Modification records:

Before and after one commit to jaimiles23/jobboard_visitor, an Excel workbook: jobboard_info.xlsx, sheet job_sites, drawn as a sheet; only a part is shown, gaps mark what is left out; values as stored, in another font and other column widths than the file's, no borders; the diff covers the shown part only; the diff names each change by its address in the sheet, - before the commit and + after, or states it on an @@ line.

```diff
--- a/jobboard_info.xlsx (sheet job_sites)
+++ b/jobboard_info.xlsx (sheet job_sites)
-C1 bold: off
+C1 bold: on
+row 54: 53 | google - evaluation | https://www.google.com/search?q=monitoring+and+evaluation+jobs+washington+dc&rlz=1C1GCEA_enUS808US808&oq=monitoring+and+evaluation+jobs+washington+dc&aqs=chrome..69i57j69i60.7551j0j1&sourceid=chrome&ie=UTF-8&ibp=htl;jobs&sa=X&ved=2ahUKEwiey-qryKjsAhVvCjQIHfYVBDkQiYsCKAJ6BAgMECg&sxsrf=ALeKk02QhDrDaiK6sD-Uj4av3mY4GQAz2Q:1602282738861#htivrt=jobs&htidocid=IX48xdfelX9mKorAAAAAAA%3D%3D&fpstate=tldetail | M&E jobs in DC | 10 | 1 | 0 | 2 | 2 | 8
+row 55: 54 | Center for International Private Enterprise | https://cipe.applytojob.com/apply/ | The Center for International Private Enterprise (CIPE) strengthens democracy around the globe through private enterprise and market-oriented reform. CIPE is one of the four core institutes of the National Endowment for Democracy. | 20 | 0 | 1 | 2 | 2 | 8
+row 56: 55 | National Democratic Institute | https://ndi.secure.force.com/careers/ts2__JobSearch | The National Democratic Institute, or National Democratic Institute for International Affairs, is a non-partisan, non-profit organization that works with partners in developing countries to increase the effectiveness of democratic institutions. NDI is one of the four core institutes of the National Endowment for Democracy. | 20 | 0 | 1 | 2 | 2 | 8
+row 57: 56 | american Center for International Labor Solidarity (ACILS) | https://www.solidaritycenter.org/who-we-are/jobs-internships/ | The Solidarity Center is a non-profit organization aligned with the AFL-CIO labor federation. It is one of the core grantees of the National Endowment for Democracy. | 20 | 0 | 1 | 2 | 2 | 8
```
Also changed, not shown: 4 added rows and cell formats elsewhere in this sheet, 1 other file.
...
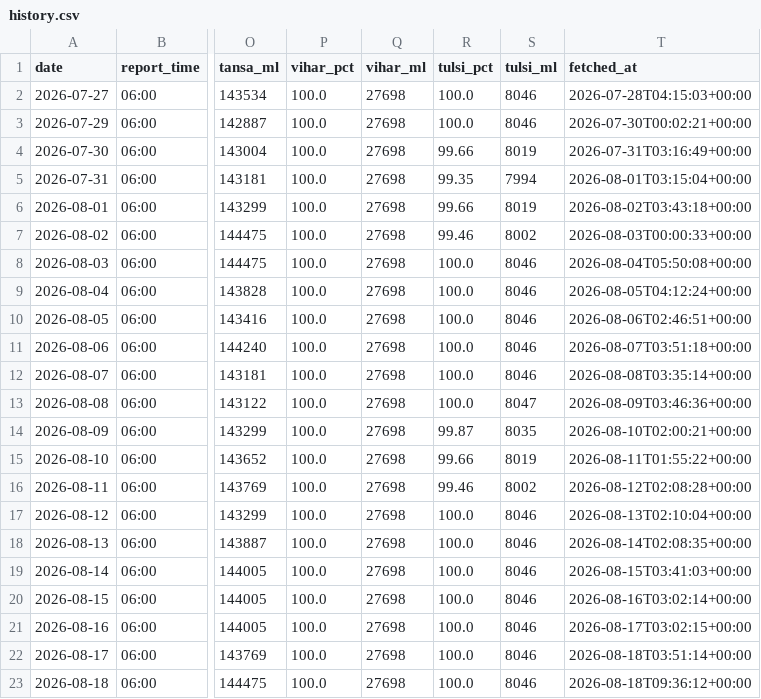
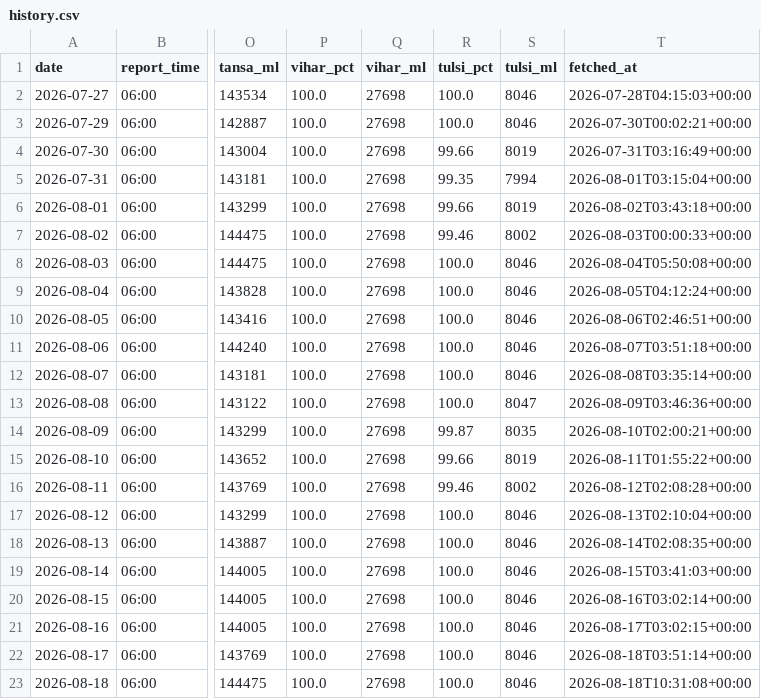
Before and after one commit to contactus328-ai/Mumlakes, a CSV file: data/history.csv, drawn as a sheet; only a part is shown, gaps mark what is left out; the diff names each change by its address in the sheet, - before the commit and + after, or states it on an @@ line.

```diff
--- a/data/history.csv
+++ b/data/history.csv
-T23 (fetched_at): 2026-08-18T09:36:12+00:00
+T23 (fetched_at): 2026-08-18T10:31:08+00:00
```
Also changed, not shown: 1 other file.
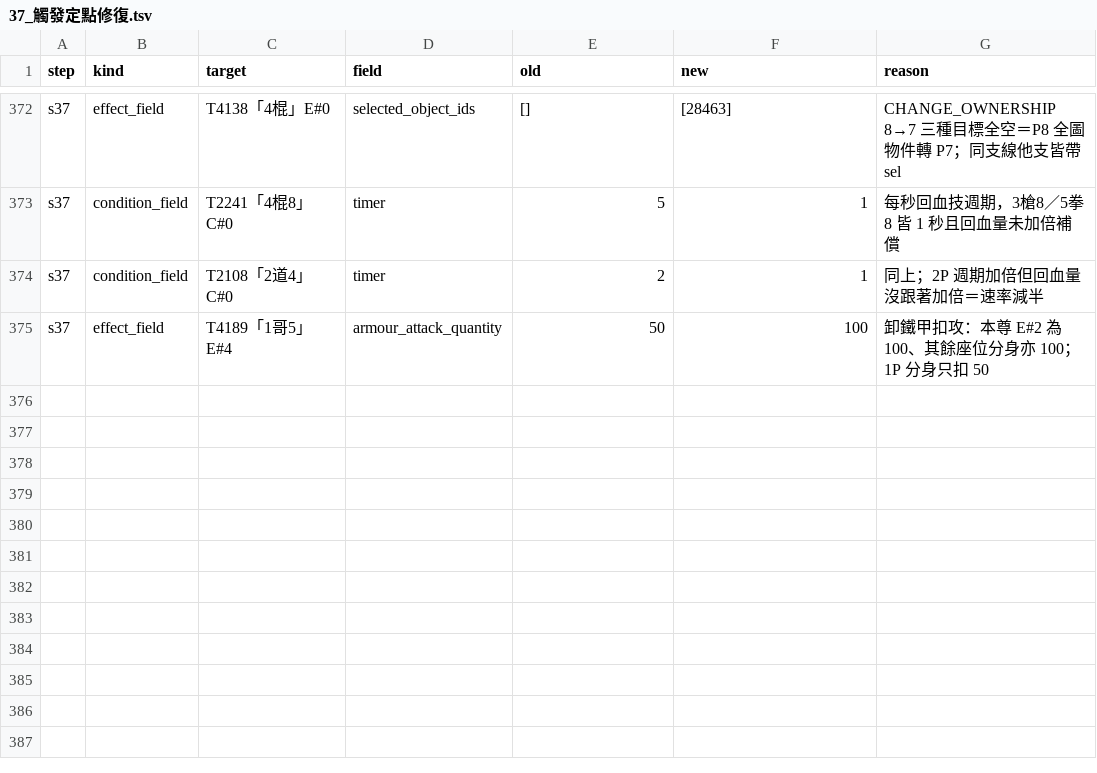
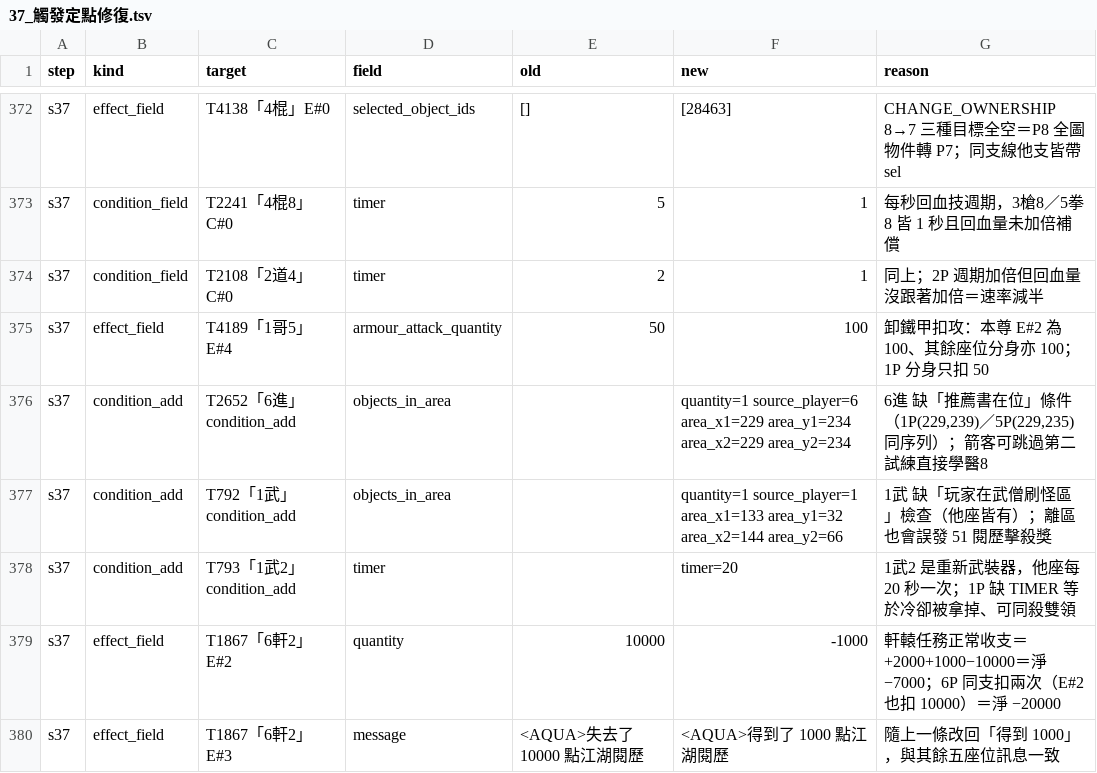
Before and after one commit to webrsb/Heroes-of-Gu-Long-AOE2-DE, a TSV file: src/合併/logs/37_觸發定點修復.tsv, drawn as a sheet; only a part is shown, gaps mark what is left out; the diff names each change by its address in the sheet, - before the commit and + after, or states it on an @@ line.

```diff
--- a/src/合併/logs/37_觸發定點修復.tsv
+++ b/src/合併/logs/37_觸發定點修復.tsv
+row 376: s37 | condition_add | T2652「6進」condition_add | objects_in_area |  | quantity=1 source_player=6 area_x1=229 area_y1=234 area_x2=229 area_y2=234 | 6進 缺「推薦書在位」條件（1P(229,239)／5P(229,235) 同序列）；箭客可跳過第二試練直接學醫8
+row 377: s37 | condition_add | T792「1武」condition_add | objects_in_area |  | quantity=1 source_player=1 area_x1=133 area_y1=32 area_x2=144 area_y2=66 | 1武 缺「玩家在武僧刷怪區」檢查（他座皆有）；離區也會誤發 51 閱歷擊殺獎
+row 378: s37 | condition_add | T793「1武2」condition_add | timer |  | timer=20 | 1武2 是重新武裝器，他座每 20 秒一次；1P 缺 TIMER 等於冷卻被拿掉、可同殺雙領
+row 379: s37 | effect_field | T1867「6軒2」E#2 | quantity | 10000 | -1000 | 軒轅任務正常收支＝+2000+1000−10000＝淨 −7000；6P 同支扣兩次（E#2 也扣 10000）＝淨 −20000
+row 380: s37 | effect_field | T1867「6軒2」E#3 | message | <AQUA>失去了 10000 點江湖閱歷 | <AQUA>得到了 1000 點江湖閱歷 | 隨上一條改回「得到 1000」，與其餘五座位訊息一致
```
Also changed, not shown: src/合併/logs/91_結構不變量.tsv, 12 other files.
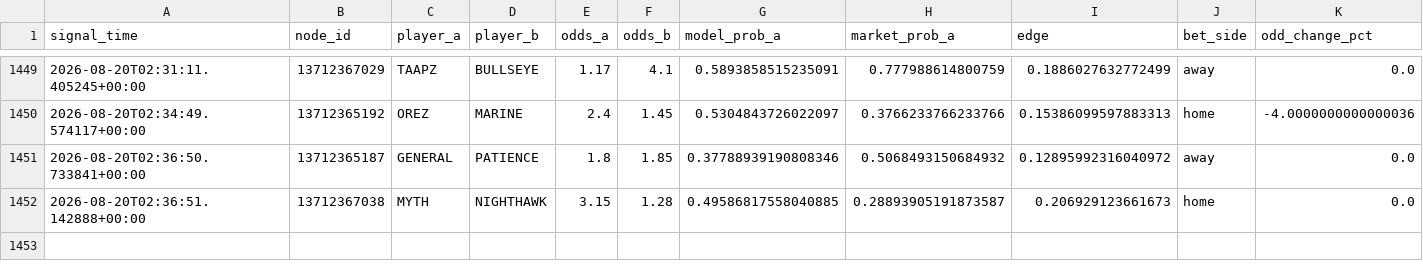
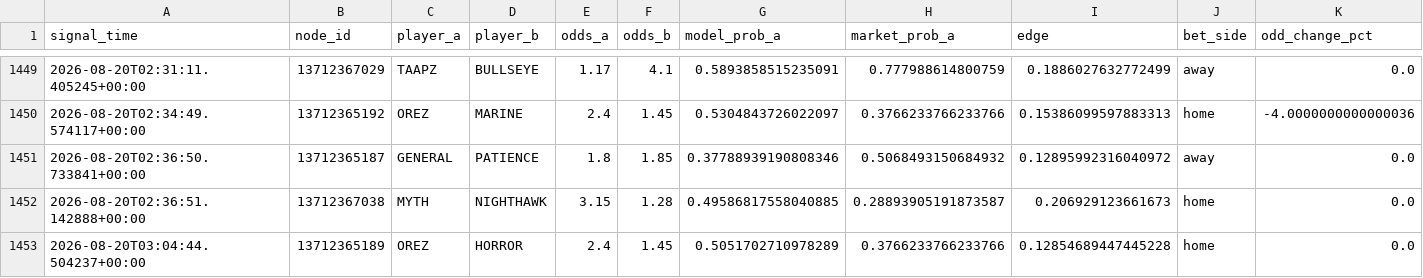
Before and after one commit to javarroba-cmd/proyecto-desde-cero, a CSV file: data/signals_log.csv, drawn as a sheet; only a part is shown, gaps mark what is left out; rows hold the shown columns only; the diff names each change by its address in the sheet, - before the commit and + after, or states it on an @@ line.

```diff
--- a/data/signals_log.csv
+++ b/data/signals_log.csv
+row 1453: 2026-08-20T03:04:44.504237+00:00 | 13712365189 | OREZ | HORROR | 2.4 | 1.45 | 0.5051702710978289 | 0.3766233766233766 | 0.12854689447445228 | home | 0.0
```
--
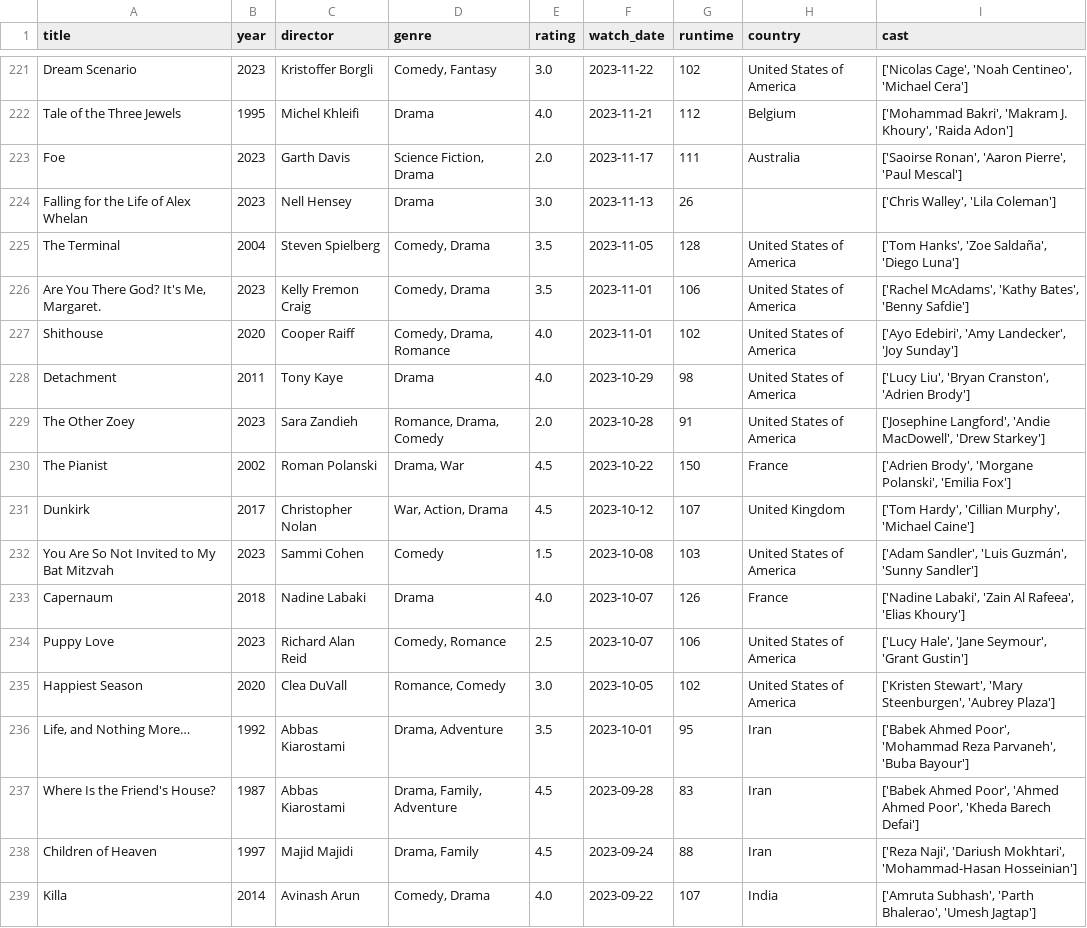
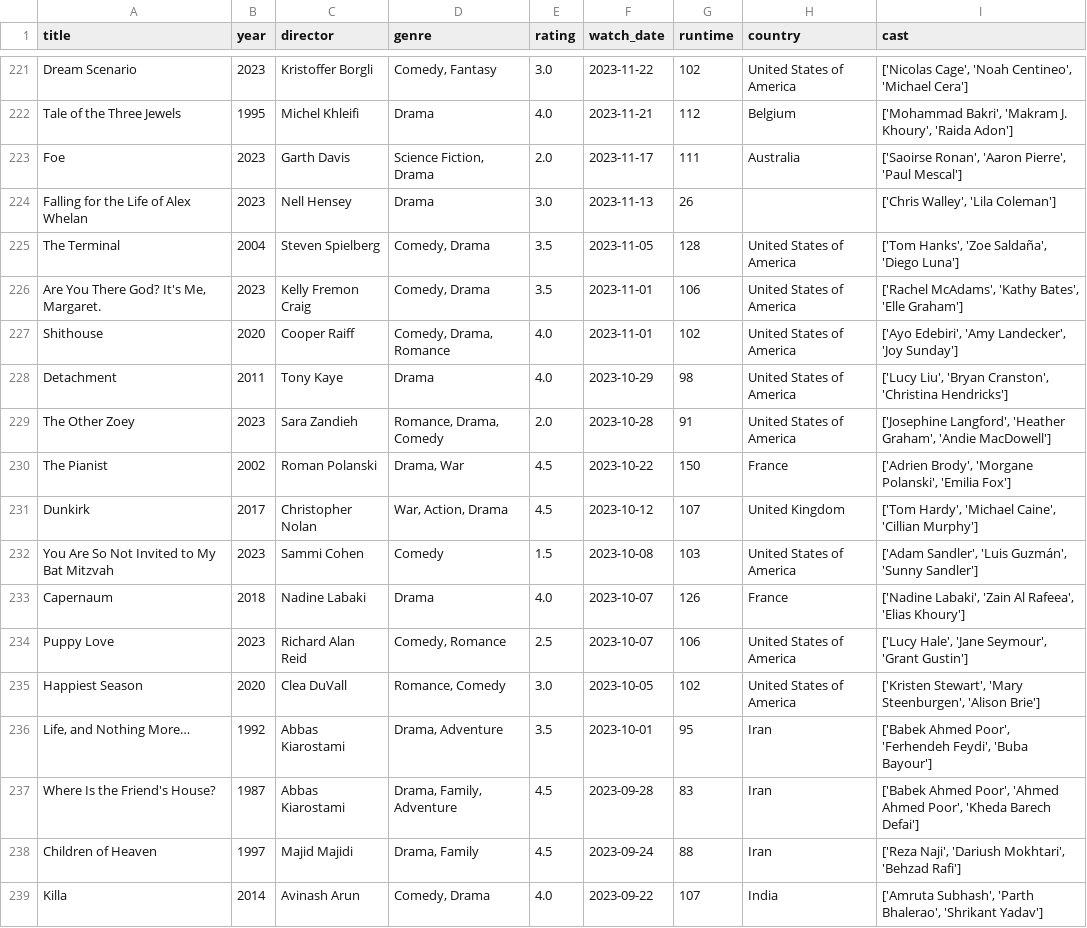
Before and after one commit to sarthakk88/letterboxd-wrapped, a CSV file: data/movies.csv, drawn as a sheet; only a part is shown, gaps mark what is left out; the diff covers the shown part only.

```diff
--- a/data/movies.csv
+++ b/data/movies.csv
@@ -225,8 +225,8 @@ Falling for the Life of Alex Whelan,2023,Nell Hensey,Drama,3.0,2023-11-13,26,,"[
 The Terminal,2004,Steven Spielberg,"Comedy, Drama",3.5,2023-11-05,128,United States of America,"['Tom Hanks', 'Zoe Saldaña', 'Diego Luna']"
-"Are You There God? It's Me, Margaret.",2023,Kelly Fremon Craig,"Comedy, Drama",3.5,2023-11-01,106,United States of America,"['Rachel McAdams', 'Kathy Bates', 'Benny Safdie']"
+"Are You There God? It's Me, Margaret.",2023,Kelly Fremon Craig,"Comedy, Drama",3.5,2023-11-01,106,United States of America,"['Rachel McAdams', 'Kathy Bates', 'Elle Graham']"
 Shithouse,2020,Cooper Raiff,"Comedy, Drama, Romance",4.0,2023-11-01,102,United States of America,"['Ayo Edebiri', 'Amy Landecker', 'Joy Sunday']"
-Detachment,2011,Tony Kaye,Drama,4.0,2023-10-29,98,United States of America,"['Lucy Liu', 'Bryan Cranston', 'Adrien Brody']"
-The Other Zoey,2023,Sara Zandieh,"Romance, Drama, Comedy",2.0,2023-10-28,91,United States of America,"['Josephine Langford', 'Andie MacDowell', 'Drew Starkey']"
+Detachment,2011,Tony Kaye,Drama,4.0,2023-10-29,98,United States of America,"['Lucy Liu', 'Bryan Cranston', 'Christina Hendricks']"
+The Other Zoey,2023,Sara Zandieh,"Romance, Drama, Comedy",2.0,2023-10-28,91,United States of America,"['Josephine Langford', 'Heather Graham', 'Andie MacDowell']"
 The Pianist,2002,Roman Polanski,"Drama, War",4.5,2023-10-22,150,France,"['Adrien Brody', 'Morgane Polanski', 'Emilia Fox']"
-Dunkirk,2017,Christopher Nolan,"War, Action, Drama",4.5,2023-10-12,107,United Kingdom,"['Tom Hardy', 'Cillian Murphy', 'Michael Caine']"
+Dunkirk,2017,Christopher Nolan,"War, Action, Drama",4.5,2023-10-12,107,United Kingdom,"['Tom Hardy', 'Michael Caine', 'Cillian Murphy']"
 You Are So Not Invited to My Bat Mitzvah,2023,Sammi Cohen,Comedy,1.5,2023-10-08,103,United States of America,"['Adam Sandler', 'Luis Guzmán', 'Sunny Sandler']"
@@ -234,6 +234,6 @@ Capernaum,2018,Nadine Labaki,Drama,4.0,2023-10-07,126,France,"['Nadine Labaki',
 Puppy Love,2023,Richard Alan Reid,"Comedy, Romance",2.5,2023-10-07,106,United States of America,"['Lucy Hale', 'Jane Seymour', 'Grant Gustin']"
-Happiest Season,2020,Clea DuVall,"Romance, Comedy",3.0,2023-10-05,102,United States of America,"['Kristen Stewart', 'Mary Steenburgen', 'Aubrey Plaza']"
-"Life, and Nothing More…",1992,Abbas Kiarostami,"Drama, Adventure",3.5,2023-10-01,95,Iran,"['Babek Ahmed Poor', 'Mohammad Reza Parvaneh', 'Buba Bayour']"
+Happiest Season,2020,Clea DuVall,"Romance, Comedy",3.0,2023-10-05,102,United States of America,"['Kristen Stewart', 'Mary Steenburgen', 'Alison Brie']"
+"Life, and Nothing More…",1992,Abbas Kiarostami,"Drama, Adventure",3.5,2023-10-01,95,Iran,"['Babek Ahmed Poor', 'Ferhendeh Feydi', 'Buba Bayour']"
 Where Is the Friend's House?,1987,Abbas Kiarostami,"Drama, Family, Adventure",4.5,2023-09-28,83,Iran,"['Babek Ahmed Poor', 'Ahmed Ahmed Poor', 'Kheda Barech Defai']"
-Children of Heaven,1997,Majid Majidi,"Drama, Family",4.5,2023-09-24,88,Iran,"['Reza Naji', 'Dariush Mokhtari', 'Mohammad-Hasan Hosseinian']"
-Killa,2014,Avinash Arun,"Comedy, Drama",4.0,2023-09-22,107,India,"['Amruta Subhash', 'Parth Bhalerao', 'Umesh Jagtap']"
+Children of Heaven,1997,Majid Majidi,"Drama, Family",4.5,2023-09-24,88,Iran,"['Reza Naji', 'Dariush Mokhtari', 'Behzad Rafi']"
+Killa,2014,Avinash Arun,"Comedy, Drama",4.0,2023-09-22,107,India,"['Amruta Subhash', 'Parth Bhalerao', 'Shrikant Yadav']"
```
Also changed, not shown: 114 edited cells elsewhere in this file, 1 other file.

● EXERCISE DIRECTIONS: Find every line above where the word "Cillian" occurs, and copy that line.

● RESPONSE:
-Dunkirk,2017,Christopher Nolan,"War, Action, Drama",4.5,2023-10-12,107,United Kingdom,"['Tom Hardy', 'Cillian Murphy', 'Michael Caine']"
+Dunkirk,2017,Christopher Nolan,"War, Action, Drama",4.5,2023-10-12,107,United Kingdom,"['Tom Hardy', 'Michael Caine', 'Cillian Murphy']"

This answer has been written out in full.